→ Prompt: Each line of the records below that holds "recipient" should be copied out.

→ Records shown:
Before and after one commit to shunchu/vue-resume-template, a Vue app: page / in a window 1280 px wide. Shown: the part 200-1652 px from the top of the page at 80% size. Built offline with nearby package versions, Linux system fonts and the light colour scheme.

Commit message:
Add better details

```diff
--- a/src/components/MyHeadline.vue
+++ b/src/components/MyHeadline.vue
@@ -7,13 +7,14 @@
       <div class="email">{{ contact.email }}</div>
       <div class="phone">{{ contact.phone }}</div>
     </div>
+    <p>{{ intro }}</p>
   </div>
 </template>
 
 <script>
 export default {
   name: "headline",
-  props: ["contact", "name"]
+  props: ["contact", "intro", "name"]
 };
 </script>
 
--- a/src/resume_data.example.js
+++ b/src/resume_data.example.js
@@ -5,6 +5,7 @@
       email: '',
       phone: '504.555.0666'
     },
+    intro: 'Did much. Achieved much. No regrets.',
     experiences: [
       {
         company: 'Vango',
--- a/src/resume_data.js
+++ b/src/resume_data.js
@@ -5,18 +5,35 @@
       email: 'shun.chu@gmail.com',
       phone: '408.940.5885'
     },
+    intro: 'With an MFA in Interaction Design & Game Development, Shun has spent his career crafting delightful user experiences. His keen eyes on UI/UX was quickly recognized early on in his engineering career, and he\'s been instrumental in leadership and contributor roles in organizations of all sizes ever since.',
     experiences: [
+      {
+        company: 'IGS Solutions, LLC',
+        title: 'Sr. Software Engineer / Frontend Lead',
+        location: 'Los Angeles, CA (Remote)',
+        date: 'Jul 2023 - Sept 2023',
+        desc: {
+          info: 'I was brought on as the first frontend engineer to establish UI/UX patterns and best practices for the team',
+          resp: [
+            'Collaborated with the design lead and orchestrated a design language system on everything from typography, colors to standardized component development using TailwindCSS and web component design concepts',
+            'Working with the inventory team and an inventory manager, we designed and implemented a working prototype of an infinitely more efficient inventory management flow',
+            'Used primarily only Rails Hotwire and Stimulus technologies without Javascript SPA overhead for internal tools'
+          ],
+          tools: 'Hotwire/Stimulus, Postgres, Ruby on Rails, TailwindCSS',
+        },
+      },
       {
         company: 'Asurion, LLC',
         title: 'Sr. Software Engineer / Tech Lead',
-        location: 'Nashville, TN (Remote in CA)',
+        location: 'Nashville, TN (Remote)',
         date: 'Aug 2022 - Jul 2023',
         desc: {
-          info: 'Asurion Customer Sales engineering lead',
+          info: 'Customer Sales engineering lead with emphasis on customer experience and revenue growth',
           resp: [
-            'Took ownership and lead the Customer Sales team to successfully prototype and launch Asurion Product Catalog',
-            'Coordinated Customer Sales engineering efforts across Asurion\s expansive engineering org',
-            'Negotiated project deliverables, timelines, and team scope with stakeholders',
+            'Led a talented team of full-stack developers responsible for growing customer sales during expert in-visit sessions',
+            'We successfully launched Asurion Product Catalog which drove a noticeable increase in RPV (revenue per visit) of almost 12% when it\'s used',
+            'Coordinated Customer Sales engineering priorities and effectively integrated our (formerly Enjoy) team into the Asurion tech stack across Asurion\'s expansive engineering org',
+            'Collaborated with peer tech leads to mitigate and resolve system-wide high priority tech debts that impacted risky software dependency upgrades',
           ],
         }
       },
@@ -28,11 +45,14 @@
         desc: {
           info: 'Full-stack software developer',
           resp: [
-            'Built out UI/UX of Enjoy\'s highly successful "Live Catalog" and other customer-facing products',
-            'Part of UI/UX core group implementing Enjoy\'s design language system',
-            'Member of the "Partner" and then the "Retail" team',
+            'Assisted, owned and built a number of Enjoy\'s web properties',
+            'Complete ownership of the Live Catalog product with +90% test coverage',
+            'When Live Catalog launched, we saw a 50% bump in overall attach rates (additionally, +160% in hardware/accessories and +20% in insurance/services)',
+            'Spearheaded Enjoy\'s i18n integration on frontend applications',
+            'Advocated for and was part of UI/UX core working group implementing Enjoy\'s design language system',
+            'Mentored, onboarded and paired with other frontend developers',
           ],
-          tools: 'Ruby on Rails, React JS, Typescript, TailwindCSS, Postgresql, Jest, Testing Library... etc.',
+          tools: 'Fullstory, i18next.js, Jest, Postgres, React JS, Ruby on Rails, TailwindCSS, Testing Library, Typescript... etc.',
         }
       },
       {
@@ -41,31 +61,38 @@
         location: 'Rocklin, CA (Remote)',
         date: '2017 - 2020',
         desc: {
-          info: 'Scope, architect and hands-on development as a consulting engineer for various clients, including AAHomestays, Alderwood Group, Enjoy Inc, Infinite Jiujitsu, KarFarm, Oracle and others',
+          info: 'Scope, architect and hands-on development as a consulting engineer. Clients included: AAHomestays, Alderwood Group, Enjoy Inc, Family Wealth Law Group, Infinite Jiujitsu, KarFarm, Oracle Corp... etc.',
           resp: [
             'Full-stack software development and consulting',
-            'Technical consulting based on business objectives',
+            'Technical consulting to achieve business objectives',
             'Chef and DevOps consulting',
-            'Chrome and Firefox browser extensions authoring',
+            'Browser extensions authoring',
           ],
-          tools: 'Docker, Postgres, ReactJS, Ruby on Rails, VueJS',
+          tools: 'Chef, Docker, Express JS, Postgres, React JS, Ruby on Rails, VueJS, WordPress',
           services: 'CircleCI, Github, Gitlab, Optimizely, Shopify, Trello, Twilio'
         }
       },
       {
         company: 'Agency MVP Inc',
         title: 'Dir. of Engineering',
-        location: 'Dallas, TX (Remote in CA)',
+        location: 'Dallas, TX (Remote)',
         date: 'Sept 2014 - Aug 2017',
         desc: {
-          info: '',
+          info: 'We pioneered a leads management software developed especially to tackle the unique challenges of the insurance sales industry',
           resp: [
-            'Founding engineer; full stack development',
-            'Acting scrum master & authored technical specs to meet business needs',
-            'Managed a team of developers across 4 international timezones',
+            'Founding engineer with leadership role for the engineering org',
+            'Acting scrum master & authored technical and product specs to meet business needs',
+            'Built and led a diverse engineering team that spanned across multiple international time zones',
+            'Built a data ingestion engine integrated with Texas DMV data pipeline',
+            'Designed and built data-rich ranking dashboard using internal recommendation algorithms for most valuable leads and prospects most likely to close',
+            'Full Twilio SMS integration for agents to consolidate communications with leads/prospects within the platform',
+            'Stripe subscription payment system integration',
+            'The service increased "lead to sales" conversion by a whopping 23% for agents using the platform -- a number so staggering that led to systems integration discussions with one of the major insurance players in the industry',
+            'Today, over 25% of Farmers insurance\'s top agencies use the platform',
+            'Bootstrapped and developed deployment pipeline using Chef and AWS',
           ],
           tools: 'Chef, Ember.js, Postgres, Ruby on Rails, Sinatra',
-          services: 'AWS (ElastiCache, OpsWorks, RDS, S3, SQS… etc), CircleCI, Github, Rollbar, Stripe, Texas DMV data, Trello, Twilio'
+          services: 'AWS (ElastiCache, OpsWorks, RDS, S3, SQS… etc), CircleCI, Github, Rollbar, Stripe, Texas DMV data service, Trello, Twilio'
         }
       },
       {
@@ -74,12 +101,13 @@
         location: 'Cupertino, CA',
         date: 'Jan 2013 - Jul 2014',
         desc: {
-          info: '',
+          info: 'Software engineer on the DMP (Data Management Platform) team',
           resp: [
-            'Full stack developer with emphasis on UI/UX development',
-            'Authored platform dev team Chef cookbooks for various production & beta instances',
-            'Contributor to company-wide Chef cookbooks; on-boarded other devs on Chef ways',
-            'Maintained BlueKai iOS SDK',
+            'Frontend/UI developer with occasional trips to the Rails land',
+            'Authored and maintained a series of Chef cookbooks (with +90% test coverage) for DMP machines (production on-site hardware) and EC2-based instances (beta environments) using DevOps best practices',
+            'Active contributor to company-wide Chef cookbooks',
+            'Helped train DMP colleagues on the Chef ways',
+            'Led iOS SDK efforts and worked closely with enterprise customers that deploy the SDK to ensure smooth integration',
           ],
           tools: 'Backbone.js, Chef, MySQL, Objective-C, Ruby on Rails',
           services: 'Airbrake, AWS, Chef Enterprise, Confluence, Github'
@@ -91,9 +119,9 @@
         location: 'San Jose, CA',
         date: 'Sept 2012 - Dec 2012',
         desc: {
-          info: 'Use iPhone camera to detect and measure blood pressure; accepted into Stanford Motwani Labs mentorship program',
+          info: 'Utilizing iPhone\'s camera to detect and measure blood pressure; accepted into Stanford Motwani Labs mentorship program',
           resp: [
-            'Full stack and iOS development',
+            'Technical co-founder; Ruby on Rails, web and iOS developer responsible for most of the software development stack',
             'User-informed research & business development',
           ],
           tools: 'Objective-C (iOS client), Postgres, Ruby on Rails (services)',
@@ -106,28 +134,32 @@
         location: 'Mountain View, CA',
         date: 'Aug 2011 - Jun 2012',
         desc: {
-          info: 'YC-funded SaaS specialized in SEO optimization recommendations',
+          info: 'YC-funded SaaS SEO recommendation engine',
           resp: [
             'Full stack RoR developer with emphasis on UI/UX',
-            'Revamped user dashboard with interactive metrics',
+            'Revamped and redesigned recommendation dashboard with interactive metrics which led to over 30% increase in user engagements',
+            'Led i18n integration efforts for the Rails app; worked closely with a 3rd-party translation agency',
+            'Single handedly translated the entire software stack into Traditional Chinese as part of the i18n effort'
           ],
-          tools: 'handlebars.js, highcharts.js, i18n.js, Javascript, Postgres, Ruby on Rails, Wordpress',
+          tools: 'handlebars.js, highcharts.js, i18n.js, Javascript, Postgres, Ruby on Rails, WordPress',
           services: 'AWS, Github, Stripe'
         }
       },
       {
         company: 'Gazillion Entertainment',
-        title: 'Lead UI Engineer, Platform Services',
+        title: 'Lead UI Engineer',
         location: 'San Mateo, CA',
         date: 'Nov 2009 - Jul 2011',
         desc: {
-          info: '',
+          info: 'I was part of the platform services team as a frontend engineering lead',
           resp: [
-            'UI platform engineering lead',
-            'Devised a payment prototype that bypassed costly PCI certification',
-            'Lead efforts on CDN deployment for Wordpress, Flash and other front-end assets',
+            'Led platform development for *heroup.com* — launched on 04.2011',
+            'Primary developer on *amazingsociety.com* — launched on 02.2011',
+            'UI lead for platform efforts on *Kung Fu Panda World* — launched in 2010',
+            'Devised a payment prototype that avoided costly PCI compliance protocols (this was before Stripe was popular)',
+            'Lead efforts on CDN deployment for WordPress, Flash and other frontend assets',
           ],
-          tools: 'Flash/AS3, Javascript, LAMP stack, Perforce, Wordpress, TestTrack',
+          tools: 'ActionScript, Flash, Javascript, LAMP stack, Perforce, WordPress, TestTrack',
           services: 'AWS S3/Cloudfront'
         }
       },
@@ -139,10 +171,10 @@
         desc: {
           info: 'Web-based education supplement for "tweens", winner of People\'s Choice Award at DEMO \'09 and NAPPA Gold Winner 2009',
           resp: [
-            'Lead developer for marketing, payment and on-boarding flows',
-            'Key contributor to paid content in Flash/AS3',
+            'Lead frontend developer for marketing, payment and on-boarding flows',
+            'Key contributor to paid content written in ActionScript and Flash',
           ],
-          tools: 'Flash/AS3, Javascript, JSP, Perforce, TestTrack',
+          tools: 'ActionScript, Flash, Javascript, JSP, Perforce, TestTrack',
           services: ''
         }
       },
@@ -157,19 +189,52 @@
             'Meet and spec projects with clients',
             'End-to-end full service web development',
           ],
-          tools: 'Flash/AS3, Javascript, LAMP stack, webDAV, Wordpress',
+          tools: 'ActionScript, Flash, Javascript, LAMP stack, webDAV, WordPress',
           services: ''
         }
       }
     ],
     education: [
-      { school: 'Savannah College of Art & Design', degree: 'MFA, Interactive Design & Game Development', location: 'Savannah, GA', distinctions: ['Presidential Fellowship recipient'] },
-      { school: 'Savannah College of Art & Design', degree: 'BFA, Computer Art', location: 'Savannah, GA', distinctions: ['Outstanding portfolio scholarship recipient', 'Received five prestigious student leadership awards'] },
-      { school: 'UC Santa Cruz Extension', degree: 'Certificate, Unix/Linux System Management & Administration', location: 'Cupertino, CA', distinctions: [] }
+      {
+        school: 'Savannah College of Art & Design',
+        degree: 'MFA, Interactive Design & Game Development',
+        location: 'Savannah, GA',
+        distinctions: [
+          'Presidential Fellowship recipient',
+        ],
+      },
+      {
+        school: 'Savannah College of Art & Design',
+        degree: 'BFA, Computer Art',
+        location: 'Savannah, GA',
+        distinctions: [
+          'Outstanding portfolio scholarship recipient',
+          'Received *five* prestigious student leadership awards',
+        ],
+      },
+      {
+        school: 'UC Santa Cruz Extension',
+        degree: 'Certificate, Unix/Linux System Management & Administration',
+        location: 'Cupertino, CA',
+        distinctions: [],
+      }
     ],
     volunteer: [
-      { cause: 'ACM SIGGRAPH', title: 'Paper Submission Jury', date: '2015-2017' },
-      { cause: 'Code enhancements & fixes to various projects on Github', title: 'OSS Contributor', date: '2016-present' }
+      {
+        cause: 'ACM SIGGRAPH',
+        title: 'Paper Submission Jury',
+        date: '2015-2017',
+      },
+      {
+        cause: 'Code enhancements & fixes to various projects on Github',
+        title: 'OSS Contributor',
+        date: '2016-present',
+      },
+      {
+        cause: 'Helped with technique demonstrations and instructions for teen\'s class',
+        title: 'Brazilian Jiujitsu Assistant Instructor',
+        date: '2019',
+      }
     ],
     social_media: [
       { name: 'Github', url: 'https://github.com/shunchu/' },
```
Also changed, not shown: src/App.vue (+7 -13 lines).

→ Written response:
-      { school: 'Savannah College of Art & Design', degree: 'MFA, Interactive Design & Game Development', location: 'Savannah, GA', distinctions: ['Presidential Fellowship recipient'] },
-      { school: 'Savannah College of Art & Design', degree: 'BFA, Computer Art', location: 'Savannah, GA', distinctions: ['Outstanding portfolio scholarship recipient', 'Received five prestigious student leadership awards'] },
+          'Presidential Fellowship recipient',
+          'Outstanding portfolio scholarship recipient',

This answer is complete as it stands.